Becoming a non-executive director can be a fulfilling and worthwhile career move, but sometimes it seems that the ranks are closed to newcomers. Alex Mitchell, Founder of Kit Us Out, Co-Founder of G20 YEA, Chair of IoD 99 and Director of Scottish Canoe Association, sharing his experience on becoming a Non-Executive Director.
If you’re in business and looking for a challenge, I really recommend thinking of applying for a non-executive director (NED) role. As well as opening up a new world to you, it is a great way to learn from other board members, see how a board operates and importantly a great way to bring your own unique expertise and perspective to the board and support the businesses growth and development as a whole.
I recently took up my first NED role, it was a big step for me and one I wasn’t sure would be right. However, after the first board meeting I knew I had made the right decision and it would be a role where I will be able to add value and personally develop, in equal measure.
My own experience
I joined the board of the Scottish Canoe Association (SCA), as a NED, back in November. Apart from a stint at school where I ended up as an instructor, my experience in canoeing has been somewhat minimal and this was my biggest reservation about taking up the post. Through Kit Us Out I have a rough understanding of the sport space, but most of my professional experience has been in the business and entrepreneurship worlds.
I applied for the role for three reasons: Firstly, a mentor of mine said taking up a NED could really help build my skill set in relation to the understanding and role a board plays. Secondly, the role description talked about the boards want to focus on building partnerships within the business community. Thirdly, I spoke to the Chair of the SCA, who was excellent and said the board was really keen to recruit a NED who could bring a different perspective and skill set to the board. As many of us know, finding the right skill set and retaining talent is tough and sometimes you need to be creative, this goes for boards as well.
Why industry experience doesn’t always matter
My background is certainly not in canoeing and sitting on a board with people who have competed in Olympic Games and understand the sport inside out, highlights this! But my job is not to provide direction on the sport side, (thank god!), but to use my skill set to support the board and the association in bringing business and the sport closer together for mutual benefit.
The SCA is forward thinking in this regard, it is keen to get businesses more involved in canoeing, to provide more of a lasting legacy and have more of an impact on the ground. So the kind of projects I can lend my expertise to are things like getting a local business to support their local canoe club, helping open up that sport to a wider audience and potentially more provide funding the enhance the reach of the sport with deprived communities.
A passion to collaborate
I am passionate about the potential for collaboration between sport and business, bringing the two areas closer together where possible and looking at the roles both can play in supporting and enhancing each other. The future plan for my charity, Kit Us Out, is to do far more work in the sport field in the UK and this will only happen through creative collaborations with business and other relevant parties.
From a business perspective, NEDs can help enhance collaboration opportunities, share their insights as well bring new connections into the business. If you are thinking of going global it might be worth seeing if you can get on board a NED that has international experience. If you are keen to bring your business to a more sustainable footing and gain an understanding of non-sustainable business practices (fast fashion being an example), again it would be worth seeking someone who has experience in this space.
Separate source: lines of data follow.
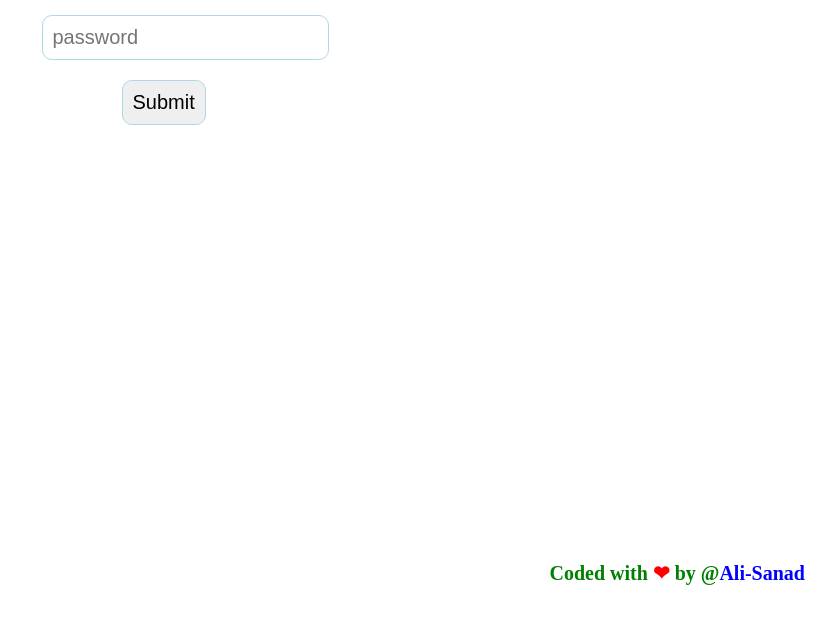
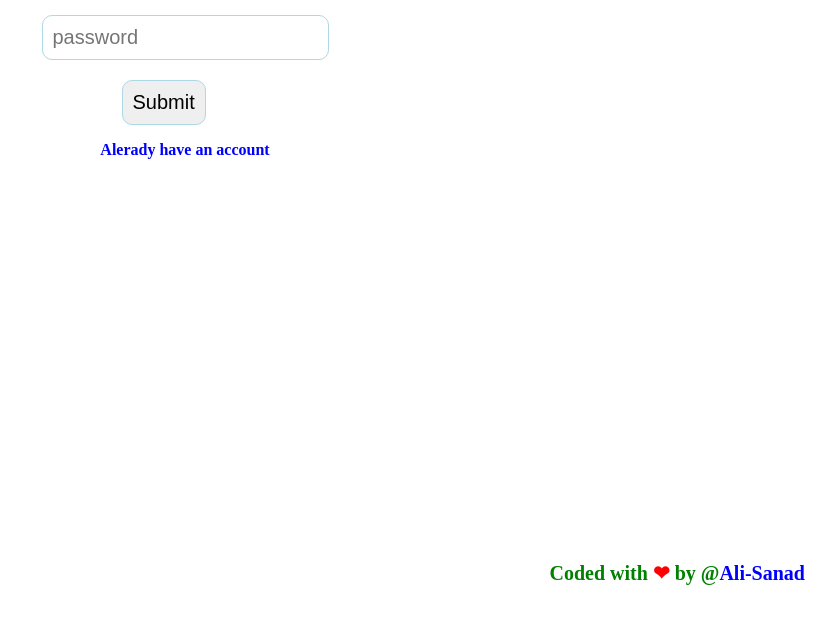
Before and after one commit to Ali-Sanad/Try-JWT-Node-js, a website: page public/index.html in a window 1280 px wide. Shown: the part 115-738 px from the top of the page, without its empty margins (455-1280 px from the left). Drawn offline with Linux system fonts and the light colour scheme.

```diff
--- a/public/index.html
+++ b/public/index.html
@@ -48,6 +48,14 @@
             font-weight: bolder;
             color: green;
         }
+        #already{
+            text-align: center;
+        }
+        #already a {
+            text-decoration: none;
+            color: blue;
+            font-weight: bold;
+        }
     </style>
 </head>
 
@@ -58,6 +66,7 @@
             <input type="text" name="username" placeholder="username" required> <br>
             <input type="password" name="password" placeholder="password" required>
             <input type="submit" name="submit">
+            <p id="already"><a href="https://alisanad-nodejs-app.herokuapp.com/login.html">Alerady have an account</a></p>
         </form>
     </div>
     <div id="ali">Coded with <span style="color: red;">&#10084</span> by @<span style="color: blue;">Ali-Sanad</span>
```
Also changed, not shown: db-connection.js (line endings or trailing spaces).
One benefit of taking a NED position
For me, and keeping in mind I am only a few months in, it is a very satisfying way to balance your time. You will find yourself surrounded by people with different perspectives to your own, inspiring you in every aspect of your life and challenging you to think differently. This I love.
Your role as a NED
Of course, while one of the reasons for you being there is to add value, another, as mentioned above, crucial role of a non-executive director is to challenge the board. If taking on a non-executive director role appeals to you – and I thoroughly recommend it – do some research into what it actually means and what you will be required to do.
For example, while you’re not an executive director with managerial powers, in the eyes of the law you hold the same responsibilities. Understanding where your role starts and stops is crucial.
To get more of a grasp on this, take a look at the ‘Role of the Non-Executive Director’ course run by the IoD.
- If you want to go ahead with a NED role, it’s worth evaluating the skills of the board and the ones you want to develop. It should be a fair exchange with a reward for you in your own personal development.
- Find out whether everyone on the board is from the same background. If you feel like you might be the odd one out, this bodes well! It means that you can provide balance to an organisation that clearly needs a breath of fresh air.
- Scope out the chair of the board and find out whether they are forward-thinking and open-minded enough to understand they need new and diverse voices.
- Most of all, enjoy the challenge of a brand-new experience – and the satisfaction that you can bring your own unique talents to help an organisation grow
Take your interest further with the IoD Professional Development course
Get all the information and support you need on becoming a non-executive director with the Role of the Non-Executive Director course. It will equip you with practical strategies to build your network, raise your profile to secure an appointment, and add value in the boardroom. On completion of this one day programme you will leave with a profound understanding of the role of a non-executive director, discover the latest interview tips from top industry head-hunters and learn first class strategies to hone your skill set and improve your knowledge. Find out more.